User interface change data:
----
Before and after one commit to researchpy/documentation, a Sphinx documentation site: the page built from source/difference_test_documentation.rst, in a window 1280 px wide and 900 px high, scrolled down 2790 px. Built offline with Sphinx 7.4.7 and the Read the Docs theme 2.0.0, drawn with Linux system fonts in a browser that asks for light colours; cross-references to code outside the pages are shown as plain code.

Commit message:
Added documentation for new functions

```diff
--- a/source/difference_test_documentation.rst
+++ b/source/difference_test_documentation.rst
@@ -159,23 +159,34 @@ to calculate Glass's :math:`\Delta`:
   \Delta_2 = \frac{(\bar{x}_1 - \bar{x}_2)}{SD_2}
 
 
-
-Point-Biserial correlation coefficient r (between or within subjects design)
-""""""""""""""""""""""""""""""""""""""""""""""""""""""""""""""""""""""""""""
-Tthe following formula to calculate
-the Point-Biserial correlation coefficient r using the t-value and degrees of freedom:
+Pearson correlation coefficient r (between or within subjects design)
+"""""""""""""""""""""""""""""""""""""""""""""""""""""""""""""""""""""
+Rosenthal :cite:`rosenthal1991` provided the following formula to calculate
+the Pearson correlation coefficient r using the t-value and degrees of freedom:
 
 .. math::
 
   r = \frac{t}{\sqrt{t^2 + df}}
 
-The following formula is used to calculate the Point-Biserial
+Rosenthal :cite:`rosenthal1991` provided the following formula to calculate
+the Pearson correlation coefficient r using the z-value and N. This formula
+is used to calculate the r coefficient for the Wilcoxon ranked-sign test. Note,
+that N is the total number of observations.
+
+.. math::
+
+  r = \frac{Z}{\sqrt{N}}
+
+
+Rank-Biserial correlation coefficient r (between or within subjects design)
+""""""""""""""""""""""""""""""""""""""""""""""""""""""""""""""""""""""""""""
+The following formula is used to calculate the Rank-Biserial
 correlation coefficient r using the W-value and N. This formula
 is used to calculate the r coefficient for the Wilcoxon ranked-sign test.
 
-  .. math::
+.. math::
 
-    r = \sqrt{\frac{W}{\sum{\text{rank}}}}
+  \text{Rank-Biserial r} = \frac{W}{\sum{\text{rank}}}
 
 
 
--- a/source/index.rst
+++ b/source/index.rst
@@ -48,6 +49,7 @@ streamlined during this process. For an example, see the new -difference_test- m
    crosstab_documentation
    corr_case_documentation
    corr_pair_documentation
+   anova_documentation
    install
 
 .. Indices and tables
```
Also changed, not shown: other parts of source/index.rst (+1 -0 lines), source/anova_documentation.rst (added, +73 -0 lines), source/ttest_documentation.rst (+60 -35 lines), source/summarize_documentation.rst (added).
----
Aim of the task >>
Note every line above where the string "source" shows up, and copy those lines.

Exercise response >>
Before and after one commit to researchpy/documentation, a Sphinx documentation site: the page built from source/difference_test_documentation.rst, in a window 1280 px wide and 900 px high, scrolled down 2790 px. Built offline with Sphinx 7.4.7 and the Read the Docs theme 2.0.0, drawn with Linux system fonts in a browser that asks for light colours; cross-references to code outside the pages are shown as plain code.
--- a/source/difference_test_documentation.rst
+++ b/source/difference_test_documentation.rst
--- a/source/index.rst
+++ b/source/index.rst
Also changed, not shown: other parts of source/index.rst (+1 -0 lines), source/anova_documentation.rst (added, +73 -0 lines), source/ttest_documentation.rst (+60 -35 lines), source/summarize_documentation.rst (added).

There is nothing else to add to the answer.